Return all lines below containing the word "クライアント".

▸ **Data records**:
----------------

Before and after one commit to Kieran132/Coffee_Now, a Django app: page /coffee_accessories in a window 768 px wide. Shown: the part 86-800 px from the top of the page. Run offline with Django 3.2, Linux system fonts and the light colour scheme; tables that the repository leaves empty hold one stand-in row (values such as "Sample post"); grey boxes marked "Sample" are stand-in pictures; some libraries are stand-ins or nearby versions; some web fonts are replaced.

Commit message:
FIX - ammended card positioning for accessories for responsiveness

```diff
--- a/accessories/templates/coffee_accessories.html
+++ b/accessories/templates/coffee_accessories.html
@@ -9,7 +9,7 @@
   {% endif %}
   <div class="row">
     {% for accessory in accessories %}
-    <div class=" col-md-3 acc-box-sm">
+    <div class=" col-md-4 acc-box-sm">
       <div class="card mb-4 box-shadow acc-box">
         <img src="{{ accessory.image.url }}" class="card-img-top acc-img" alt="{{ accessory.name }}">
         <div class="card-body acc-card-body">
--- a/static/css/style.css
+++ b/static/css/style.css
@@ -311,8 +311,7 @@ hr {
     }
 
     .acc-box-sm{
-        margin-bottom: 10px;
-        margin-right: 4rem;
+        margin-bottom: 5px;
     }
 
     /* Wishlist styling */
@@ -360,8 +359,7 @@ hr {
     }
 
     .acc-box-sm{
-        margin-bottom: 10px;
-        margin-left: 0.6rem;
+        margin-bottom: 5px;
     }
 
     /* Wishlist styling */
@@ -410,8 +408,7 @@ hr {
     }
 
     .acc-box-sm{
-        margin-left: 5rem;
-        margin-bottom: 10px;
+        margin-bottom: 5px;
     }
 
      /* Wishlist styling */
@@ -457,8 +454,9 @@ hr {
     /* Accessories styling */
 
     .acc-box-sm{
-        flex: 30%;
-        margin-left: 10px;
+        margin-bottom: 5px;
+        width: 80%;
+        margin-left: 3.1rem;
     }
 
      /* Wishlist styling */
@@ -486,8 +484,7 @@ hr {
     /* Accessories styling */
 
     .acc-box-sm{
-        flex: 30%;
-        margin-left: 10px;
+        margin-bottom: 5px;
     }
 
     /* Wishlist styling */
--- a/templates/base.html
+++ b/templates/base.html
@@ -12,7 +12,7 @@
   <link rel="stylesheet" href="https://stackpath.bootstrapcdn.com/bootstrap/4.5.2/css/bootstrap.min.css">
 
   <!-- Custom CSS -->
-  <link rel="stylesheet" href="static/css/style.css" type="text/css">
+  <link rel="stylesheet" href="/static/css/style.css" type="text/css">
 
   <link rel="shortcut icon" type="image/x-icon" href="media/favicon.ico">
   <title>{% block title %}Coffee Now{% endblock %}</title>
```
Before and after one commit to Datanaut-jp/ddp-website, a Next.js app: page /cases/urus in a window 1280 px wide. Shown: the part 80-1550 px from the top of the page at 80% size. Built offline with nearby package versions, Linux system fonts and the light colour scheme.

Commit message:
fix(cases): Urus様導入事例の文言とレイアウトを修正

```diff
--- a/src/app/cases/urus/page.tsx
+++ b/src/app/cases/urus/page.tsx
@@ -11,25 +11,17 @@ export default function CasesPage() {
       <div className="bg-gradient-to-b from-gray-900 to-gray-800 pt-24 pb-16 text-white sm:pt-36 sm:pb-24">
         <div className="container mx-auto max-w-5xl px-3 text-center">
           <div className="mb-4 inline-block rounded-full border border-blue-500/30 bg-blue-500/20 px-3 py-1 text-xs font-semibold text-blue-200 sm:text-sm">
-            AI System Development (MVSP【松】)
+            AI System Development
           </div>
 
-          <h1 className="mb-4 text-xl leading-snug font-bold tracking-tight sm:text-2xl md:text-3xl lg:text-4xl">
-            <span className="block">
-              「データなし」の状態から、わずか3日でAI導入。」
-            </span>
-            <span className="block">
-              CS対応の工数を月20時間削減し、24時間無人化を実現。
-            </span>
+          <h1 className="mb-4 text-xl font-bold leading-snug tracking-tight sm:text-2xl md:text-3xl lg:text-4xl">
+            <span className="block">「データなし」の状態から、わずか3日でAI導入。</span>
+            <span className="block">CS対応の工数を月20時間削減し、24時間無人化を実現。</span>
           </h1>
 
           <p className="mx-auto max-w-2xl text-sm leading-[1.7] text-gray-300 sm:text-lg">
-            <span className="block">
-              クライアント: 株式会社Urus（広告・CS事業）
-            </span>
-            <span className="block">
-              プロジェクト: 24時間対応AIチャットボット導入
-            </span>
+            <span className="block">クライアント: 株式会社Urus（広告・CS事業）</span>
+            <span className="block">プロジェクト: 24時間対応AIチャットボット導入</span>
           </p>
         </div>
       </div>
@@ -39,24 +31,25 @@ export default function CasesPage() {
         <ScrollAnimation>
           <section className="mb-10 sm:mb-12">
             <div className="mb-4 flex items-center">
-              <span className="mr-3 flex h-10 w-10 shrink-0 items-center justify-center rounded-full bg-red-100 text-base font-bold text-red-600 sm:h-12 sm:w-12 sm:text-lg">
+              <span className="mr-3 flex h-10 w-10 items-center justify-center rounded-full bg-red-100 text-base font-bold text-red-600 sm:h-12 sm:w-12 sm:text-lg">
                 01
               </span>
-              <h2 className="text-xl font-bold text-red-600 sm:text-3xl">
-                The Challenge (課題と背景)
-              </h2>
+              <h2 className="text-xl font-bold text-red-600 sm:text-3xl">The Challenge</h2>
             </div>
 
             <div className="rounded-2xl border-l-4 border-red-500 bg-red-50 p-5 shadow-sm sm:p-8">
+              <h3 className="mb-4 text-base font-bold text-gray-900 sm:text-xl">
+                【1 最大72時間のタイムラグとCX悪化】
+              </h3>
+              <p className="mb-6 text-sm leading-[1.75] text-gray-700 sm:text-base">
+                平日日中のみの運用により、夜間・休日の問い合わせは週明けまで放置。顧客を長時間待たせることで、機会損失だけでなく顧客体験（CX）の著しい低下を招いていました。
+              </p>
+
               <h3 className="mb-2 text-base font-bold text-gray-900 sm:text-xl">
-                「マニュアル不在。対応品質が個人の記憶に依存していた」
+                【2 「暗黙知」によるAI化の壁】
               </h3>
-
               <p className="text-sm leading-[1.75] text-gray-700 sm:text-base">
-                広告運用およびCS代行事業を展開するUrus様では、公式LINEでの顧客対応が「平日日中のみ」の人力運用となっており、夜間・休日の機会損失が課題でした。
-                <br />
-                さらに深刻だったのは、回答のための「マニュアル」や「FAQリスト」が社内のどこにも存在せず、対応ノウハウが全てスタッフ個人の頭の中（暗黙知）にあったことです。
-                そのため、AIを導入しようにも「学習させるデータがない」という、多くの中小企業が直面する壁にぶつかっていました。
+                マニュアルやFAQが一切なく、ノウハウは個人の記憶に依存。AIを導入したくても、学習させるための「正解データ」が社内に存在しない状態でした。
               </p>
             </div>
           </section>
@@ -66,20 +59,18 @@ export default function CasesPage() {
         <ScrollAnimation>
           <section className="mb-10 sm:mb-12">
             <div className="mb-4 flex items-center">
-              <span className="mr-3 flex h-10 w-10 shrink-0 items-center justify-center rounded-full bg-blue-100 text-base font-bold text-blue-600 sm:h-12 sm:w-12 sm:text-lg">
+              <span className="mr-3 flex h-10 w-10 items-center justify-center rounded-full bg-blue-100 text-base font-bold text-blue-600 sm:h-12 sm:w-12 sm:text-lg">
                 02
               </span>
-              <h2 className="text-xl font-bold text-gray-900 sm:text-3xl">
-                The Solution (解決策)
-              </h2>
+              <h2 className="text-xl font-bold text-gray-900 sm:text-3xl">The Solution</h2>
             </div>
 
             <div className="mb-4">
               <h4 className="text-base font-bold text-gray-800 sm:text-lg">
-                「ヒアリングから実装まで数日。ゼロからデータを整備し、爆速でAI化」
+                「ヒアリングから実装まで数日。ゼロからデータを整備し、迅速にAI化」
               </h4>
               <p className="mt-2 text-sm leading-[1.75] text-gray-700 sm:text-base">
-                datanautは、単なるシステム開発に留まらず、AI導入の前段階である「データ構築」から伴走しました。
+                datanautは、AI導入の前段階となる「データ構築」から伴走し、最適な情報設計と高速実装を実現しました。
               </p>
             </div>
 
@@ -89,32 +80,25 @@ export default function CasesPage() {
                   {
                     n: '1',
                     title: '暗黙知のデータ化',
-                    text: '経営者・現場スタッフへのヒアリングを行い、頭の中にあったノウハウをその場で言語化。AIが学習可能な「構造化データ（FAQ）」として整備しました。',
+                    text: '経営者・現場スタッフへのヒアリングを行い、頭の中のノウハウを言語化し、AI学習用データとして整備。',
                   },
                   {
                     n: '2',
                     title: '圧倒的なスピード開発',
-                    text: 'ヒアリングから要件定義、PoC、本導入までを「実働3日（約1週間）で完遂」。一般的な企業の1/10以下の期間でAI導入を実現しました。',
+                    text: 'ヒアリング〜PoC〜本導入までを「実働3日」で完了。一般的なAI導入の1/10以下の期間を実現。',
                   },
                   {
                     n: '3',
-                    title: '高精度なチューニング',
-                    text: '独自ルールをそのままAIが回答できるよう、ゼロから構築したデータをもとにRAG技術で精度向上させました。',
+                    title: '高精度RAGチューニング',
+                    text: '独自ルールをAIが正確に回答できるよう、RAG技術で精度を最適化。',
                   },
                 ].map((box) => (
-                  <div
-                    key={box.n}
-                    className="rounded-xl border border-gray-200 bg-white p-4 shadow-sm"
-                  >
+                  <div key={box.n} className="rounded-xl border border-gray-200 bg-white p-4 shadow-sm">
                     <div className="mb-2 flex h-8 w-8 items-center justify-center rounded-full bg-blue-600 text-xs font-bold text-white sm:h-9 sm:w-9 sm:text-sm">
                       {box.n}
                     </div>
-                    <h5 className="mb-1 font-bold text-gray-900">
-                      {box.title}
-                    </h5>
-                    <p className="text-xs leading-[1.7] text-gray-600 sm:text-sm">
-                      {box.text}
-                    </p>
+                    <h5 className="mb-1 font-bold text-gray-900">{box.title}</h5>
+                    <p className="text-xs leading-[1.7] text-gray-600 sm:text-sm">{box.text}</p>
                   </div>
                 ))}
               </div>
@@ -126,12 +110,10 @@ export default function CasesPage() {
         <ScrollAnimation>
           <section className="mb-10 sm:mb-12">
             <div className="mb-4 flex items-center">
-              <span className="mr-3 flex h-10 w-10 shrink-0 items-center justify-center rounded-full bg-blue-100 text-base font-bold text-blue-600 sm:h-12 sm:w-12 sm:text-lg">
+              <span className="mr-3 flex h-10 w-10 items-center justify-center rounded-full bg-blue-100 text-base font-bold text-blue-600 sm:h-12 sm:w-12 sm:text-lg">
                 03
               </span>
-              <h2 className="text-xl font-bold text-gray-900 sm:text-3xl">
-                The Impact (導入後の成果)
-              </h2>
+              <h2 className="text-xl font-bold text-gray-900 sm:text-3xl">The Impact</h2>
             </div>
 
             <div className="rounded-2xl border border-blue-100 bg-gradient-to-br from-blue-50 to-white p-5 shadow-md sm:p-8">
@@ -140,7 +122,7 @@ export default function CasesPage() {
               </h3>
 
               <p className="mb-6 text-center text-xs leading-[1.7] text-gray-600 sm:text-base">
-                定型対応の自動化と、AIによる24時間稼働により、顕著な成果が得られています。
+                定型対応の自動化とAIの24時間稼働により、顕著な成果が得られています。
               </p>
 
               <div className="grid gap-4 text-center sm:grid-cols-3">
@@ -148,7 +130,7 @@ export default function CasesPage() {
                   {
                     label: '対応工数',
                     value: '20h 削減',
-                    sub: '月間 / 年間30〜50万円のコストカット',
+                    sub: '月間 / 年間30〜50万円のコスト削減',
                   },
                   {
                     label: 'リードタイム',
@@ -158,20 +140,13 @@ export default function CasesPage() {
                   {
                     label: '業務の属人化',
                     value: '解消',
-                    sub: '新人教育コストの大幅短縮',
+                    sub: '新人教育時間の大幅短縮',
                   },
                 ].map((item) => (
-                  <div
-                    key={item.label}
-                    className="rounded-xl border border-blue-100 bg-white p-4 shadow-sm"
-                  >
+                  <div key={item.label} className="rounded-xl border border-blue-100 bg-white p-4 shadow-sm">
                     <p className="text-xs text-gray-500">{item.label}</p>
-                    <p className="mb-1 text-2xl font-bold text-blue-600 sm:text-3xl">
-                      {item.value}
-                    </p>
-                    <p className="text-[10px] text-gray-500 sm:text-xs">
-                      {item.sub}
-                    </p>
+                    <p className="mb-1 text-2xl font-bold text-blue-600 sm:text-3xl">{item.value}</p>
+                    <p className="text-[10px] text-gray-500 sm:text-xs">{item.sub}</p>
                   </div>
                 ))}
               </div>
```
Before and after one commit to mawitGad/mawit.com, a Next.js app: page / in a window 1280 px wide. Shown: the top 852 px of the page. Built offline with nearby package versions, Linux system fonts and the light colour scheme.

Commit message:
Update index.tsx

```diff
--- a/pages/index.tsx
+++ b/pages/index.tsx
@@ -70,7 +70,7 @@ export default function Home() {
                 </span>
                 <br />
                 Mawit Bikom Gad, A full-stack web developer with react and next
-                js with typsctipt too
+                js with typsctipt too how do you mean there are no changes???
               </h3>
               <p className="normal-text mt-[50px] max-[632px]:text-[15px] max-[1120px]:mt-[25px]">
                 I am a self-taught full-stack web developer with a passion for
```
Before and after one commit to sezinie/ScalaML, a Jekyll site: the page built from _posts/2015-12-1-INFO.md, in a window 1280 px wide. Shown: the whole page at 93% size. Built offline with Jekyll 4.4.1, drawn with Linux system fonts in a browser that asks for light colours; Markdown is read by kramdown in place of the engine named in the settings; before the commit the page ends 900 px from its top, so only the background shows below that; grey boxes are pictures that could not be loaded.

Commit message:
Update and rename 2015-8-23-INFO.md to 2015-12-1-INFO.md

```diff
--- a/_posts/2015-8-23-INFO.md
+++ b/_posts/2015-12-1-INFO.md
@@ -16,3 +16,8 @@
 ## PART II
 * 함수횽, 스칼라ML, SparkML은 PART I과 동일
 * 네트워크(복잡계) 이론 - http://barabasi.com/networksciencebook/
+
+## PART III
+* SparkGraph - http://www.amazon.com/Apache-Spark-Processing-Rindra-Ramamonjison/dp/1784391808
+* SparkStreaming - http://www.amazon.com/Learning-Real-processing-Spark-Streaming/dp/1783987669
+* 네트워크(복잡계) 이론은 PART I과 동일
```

----------------

▸ **Final answer**:
-              クライアント: 株式会社Urus（広告・CS事業）
+            <span className="block">クライアント: 株式会社Urus（広告・CS事業）</span>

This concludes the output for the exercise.